Output every entry below word for word, minus the images.

#### [Image comparison data]
========================================

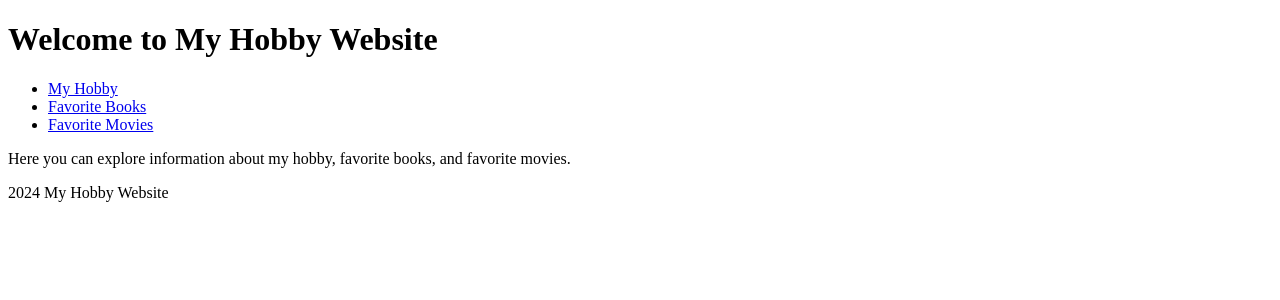
Repository: DaryaSarycheva/Hobbies
Page: index.html
The author's editor kept a copy of each file at every save. The page is drawn from the files as they stood at one save, then again after the next save.
The browser window is 1280 px wide. The pictures show the whole page.

Above is the page before, as saved 2024-05-08 07:50:00.

### index.html
<!DOCTYPE html>
<html lang="en">
<head>
    <meta charset="UTF-8">
    <meta name="viewport" content="width=device-width, initial-scale=1.0">
    <title>My Hobby Website</title>
</head>
<body>
    <header>
        <h1>Welcome to My Hobby Website</h1>
    </header>

    <nav>
        <ul>
            <li><a href="hobby.html">My Hobby</a></li>
            <li><a href="favorite_books.html">Favorite Books</a></li>
            <li><a href="favorite_movies.html">Favorite Movies</a></li>
        </ul>
    </nav>

    <main>
        <p>Here you can explore information about my hobby, favorite books, and favorite movies.</p>
    </main>

    <footer>
        <p> 2024 My Hobby Website</p>
    </footer>
</body>
</html>

After the next save:
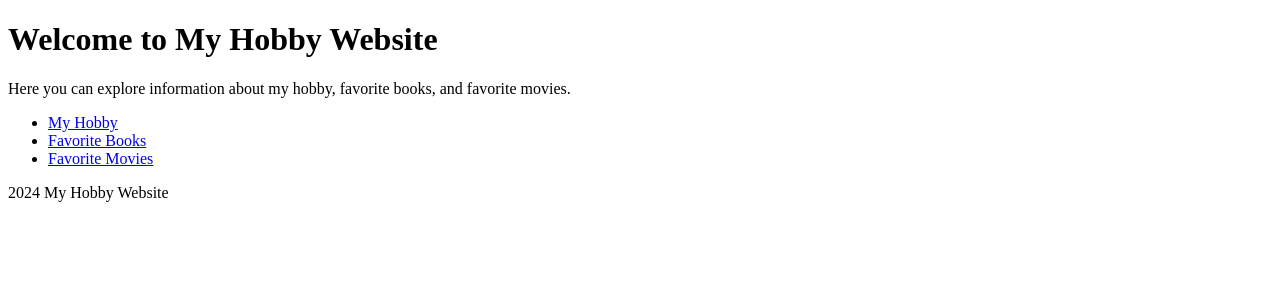
Saved 35 s later.
--- a/index.html
+++ b/index.html
@@ -9,7 +9,9 @@
     <header>
         <h1>Welcome to My Hobby Website</h1>
     </header>
-
+    <main>
+        <p>Here you can explore information about my hobby, favorite books, and favorite movies.</p>
+    </main>
     <nav>
         <ul>
             <li><a href="hobby.html">My Hobby</a></li>
@@ -18,10 +20,6 @@
         </ul>
     </nav>
 
-    <main>
-        <p>Here you can explore information about my hobby, favorite books, and favorite movies.</p>
-    </main>
-
     <footer>
         <p> 2024 My Hobby Website</p>
     </footer>
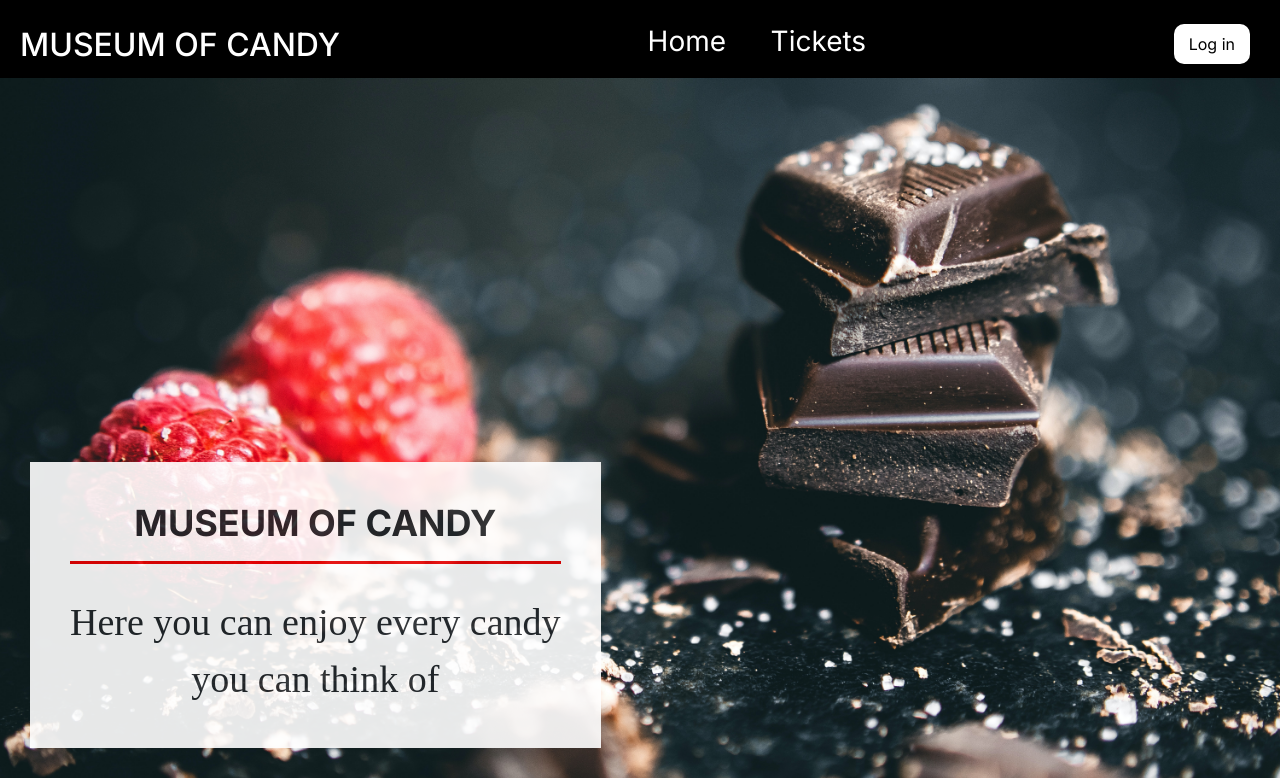
Repository: m-koparanova/MuseumOfCandy
Page: index.html
The author's editor kept a copy of each file at every save. The page is drawn from the files as they stood at one save, then again after the next save.
The browser window is 1280 px wide. The pictures show the whole page.
Some web fonts or font styles are not loaded; a fallback is used.

Above is the page before, as saved 2023-03-05 20:12:12.

After the next save:
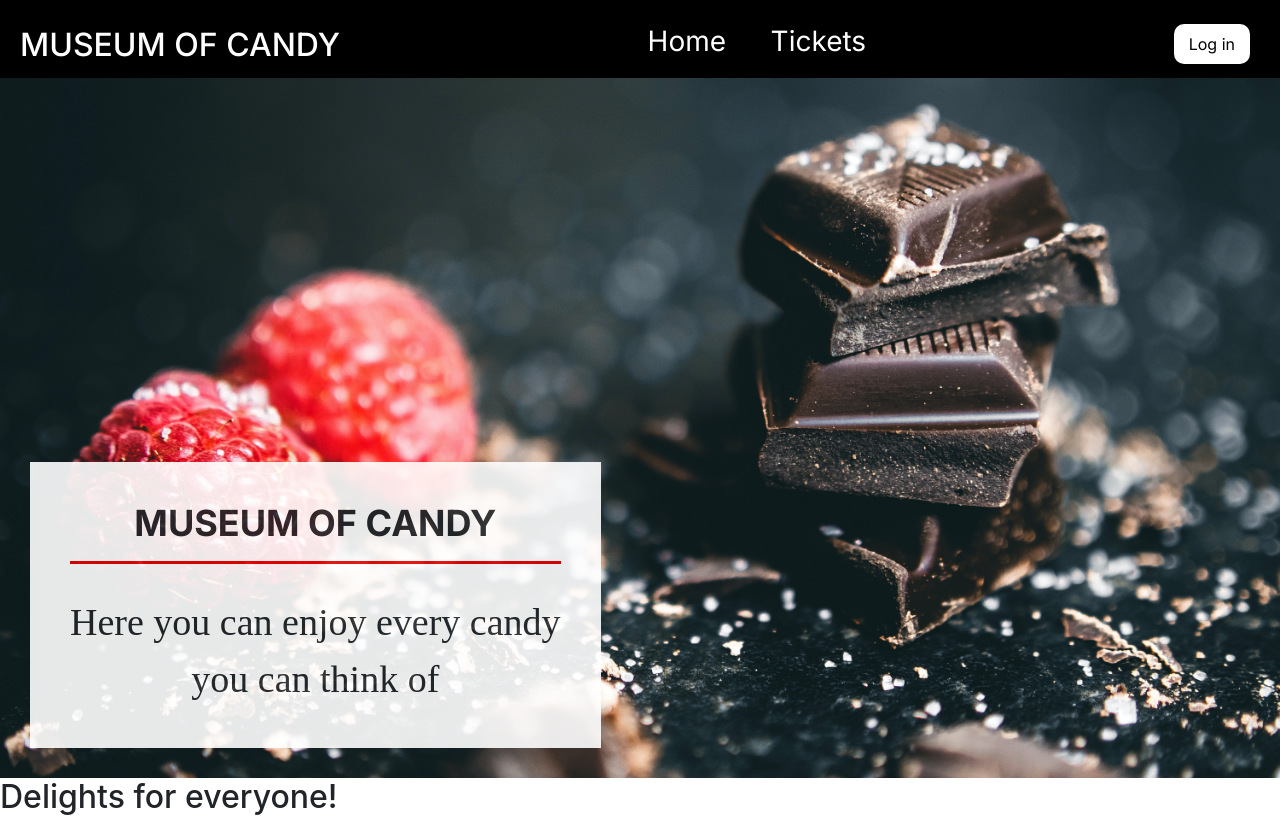
Saved 2 min 3 s later.
--- a/index.html
+++ b/index.html
@@ -32,7 +32,12 @@
                 <p>Here you can enjoy every candy<br>you can think of</p>
             </div>
         </div>
+
+        <div>
+            <h2>Delights for everyone!</h2>
+        </div>
     </tbody>
+
 
     <script src="https://cdn.jsdelivr.net/npm/jquery@3.5.1/dist/jquery.slim.min.js" integrity="sha384-DfXdz2htPH0lsSSs5nCTpuj/zy4C+OGpamoFVy38MVBnE+IbbVYUew+OrCXaRkfj" crossorigin="anonymous"></script>
     <script src="https://cdn.jsdelivr.net/npm/bootstrap@4.6.2/dist/js/bootstrap.bundle.min.js" integrity="sha384-Fy6S3B9q64WdZWQUiU+q4/2Lc9npb8tCaSX9FK7E8HnRr0Jz8D6OP9dO5Vg3Q9ct" crossorigin="anonymous"></script>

========================================

#### [Response area]
Repository: DaryaSarycheva/Hobbies
Page: index.html
The author's editor kept a copy of each file at every save. The page is drawn from the files as they stood at one save, then again after the next save.
The browser window is 1280 px wide. The pictures show the whole page.

Above is the page before, as saved 2024-05-08 07:50:00.

### index.html
<!DOCTYPE html>
<html lang="en">
<head>
    <meta charset="UTF-8">
    <meta name="viewport" content="width=device-width, initial-scale=1.0">
    <title>My Hobby Website</title>
</head>
<body>
    <header>
        <h1>Welcome to My Hobby Website</h1>
    </header>

    <nav>
        <ul>
            <li><a href="hobby.html">My Hobby</a></li>
            <li><a href="favorite_books.html">Favorite Books</a></li>
            <li><a href="favorite_movies.html">Favorite Movies</a></li>
        </ul>
    </nav>

    <main>
        <p>Here you can explore information about my hobby, favorite books, and favorite movies.</p>
    </main>

    <footer>
        <p> 2024 My Hobby Website</p>
    </footer>
</body>
</html>

After the next save:
Saved 35 s later.
--- a/index.html
+++ b/index.html
@@ -9,7 +9,9 @@
     <header>
         <h1>Welcome to My Hobby Website</h1>
     </header>
-
+    <main>
+        <p>Here you can explore information about my hobby, favorite books, and favorite movies.</p>
+    </main>
     <nav>
         <ul>
             <li><a href="hobby.html">My Hobby</a></li>
@@ -18,10 +20,6 @@
         </ul>
     </nav>
 
-    <main>
-        <p>Here you can explore information about my hobby, favorite books, and favorite movies.</p>
-    </main>
-
     <footer>
         <p> 2024 My Hobby Website</p>
     </footer>
Repository: m-koparanova/MuseumOfCandy
Page: index.html
The author's editor kept a copy of each file at every save. The page is drawn from the files as they stood at one save, then again after the next save.
The browser window is 1280 px wide. The pictures show the whole page.
Some web fonts or font styles are not loaded; a fallback is used.

Above is the page before, as saved 2023-03-05 20:12:12.

After the next save:
Saved 2 min 3 s later.
--- a/index.html
+++ b/index.html
@@ -32,7 +32,12 @@
                 <p>Here you can enjoy every candy<br>you can think of</p>
             </div>
         </div>
+
+        <div>
+            <h2>Delights for everyone!</h2>
+        </div>
     </tbody>
+
 
     <script src="https://cdn.jsdelivr.net/npm/jquery@3.5.1/dist/jquery.slim.min.js" integrity="sha384-DfXdz2htPH0lsSSs5nCTpuj/zy4C+OGpamoFVy38MVBnE+IbbVYUew+OrCXaRkfj" crossorigin="anonymous"></script>
     <script src="https://cdn.jsdelivr.net/npm/bootstrap@4.6.2/dist/js/bootstrap.bundle.min.js" integrity="sha384-Fy6S3B9q64WdZWQUiU+q4/2Lc9npb8tCaSX9FK7E8HnRr0Jz8D6OP9dO5Vg3Q9ct" crossorigin="anonymous"></script>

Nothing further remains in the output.